Goal of the exercise: Go through the data below and copy each line where the word "changed" occurs.

(Source data)
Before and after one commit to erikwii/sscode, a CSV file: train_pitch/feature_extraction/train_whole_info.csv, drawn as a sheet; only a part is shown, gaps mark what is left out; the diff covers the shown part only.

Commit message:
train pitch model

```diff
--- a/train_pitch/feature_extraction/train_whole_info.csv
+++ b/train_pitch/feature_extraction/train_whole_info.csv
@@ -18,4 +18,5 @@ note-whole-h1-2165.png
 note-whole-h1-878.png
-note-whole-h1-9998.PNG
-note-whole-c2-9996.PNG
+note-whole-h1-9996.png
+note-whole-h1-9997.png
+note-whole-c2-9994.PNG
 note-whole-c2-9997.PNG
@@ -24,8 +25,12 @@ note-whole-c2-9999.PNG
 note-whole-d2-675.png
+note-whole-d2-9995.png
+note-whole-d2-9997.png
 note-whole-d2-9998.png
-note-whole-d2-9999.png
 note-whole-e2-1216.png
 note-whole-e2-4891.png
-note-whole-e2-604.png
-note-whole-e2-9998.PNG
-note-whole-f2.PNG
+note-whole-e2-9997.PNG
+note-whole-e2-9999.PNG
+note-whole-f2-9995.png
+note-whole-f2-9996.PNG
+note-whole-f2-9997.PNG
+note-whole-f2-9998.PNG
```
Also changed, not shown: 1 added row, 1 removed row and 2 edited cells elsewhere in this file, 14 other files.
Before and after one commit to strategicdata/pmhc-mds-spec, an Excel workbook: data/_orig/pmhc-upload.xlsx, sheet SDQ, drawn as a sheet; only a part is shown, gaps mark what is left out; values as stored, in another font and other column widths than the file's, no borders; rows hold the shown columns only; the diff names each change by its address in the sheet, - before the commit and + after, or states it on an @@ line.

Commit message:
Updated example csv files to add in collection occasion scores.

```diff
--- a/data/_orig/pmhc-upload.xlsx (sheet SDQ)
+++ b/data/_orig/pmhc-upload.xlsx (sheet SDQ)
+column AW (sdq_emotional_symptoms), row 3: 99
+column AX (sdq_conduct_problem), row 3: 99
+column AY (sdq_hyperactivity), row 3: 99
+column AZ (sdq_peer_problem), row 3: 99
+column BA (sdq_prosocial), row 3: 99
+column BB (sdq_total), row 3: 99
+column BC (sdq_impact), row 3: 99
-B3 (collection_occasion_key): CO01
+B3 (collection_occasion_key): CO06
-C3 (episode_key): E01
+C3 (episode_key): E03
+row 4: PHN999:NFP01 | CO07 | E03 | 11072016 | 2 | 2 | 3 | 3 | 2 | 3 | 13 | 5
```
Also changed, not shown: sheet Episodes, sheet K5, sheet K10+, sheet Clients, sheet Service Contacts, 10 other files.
--
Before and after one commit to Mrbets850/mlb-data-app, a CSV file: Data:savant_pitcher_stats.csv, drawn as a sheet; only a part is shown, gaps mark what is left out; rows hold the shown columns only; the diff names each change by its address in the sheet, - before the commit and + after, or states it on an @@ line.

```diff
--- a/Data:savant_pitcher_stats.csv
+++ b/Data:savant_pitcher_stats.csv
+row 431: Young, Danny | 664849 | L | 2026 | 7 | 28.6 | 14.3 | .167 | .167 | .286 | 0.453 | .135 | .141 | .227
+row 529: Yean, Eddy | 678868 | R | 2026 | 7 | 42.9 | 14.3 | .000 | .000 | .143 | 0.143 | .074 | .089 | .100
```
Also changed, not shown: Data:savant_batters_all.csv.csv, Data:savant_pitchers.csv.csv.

Response to this exercise:
Also changed, not shown: 1 added row, 1 removed row and 2 edited cells elsewhere in this file, 14 other files.
Also changed, not shown: sheet Episodes, sheet K5, sheet K10+, sheet Clients, sheet Service Contacts, 10 other files.
Also changed, not shown: Data:savant_batters_all.csv.csv, Data:savant_pitchers.csv.csv.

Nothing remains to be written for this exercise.